■ **TASK TO CARRY OUT**: Below are the entries; give again exactly the lines from the one mentioning "Before and after one commit to saypinkx/ScientificResearch, an" through the one mentioning "Also changed, not shown: data/t1.xlsx, 17", inclusive.

(Before and after images)
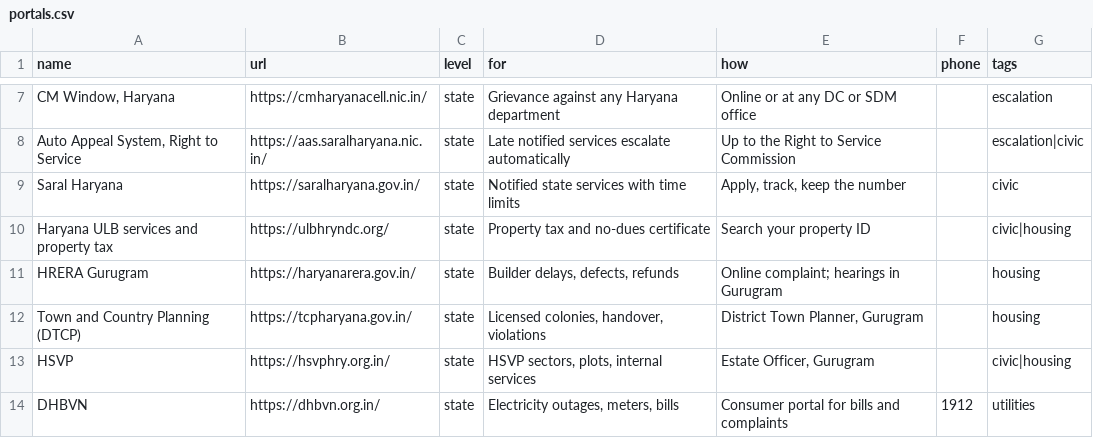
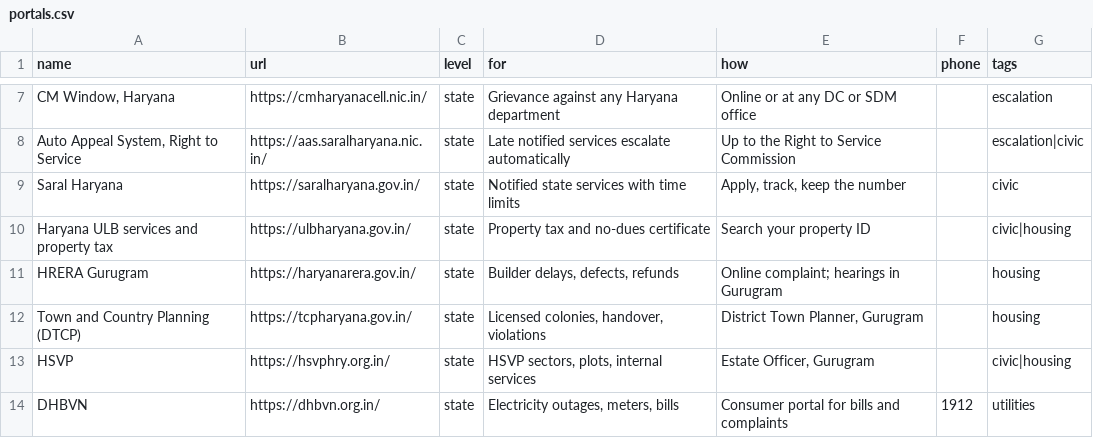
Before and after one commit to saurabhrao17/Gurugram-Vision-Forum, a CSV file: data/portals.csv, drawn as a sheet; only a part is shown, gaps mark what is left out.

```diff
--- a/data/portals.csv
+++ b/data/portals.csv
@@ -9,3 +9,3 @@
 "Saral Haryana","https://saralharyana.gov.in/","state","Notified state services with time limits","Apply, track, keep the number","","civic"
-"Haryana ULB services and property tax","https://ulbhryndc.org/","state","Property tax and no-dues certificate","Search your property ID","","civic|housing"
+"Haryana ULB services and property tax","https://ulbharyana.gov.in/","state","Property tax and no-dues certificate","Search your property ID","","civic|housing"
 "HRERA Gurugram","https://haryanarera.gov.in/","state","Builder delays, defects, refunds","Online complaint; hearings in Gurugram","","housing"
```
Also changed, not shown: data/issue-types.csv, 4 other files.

---

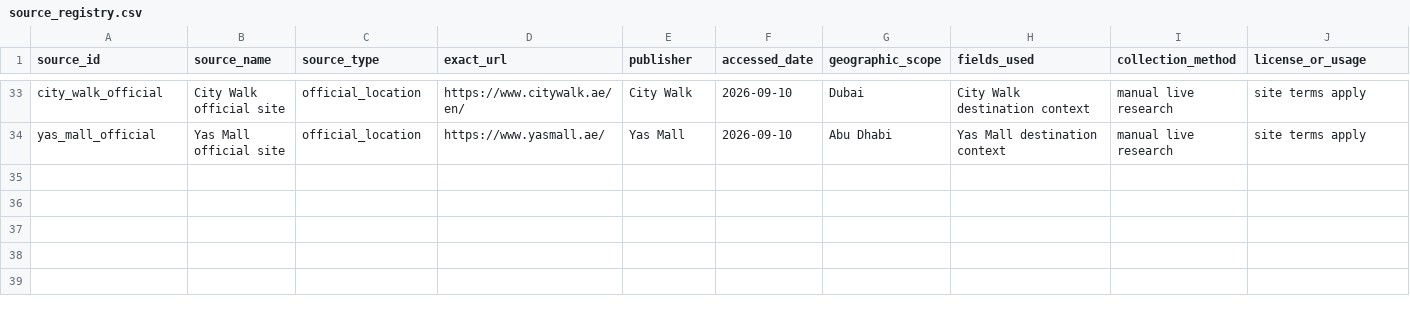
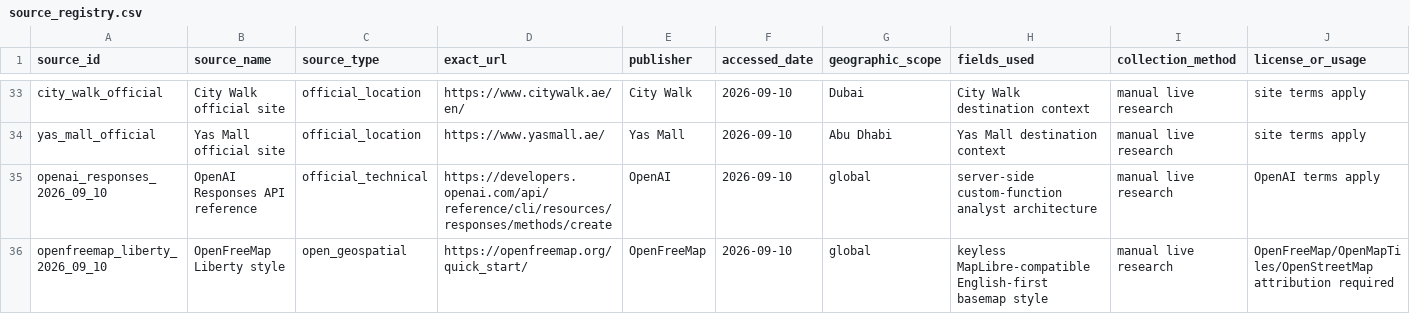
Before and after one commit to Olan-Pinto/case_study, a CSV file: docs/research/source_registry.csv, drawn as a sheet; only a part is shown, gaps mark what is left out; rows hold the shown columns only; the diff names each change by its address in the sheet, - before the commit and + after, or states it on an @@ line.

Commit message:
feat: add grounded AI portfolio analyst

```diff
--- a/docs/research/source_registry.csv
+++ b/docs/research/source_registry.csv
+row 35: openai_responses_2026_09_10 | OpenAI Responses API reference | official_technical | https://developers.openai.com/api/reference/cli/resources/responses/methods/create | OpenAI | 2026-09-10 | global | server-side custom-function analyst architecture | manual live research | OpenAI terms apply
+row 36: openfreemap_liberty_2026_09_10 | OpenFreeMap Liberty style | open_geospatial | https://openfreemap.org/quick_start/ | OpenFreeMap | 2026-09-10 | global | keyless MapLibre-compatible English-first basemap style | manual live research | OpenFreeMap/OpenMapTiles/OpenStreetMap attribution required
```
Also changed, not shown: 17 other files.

---

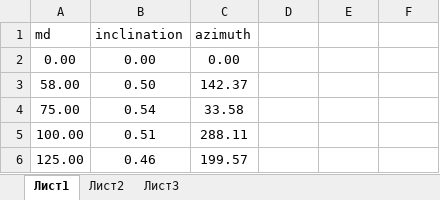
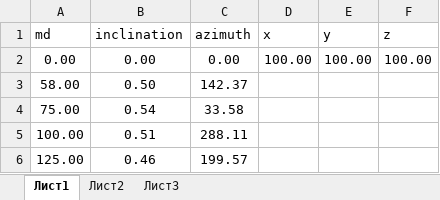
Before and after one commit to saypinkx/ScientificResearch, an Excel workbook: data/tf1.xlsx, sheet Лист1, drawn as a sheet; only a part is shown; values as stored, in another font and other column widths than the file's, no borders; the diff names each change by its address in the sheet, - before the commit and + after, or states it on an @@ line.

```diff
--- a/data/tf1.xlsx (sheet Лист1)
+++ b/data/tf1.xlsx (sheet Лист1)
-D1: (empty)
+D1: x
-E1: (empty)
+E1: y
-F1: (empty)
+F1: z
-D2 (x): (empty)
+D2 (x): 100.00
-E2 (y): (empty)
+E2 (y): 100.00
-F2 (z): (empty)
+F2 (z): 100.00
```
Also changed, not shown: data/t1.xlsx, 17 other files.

■ **ANSWER**:
Before and after one commit to saypinkx/ScientificResearch, an Excel workbook: data/tf1.xlsx, sheet Лист1, drawn as a sheet; only a part is shown; values as stored, in another font and other column widths than the file's, no borders; the diff names each change by its address in the sheet, - before the commit and + after, or states it on an @@ line.

```diff
--- a/data/tf1.xlsx (sheet Лист1)
+++ b/data/tf1.xlsx (sheet Лист1)
-D1: (empty)
+D1: x
-E1: (empty)
+E1: y
-F1: (empty)
+F1: z
-D2 (x): (empty)
+D2 (x): 100.00
-E2 (y): (empty)
+E2 (y): 100.00
-F2 (z): (empty)
+F2 (z): 100.00
```
Also changed, not shown: data/t1.xlsx, 17 other files.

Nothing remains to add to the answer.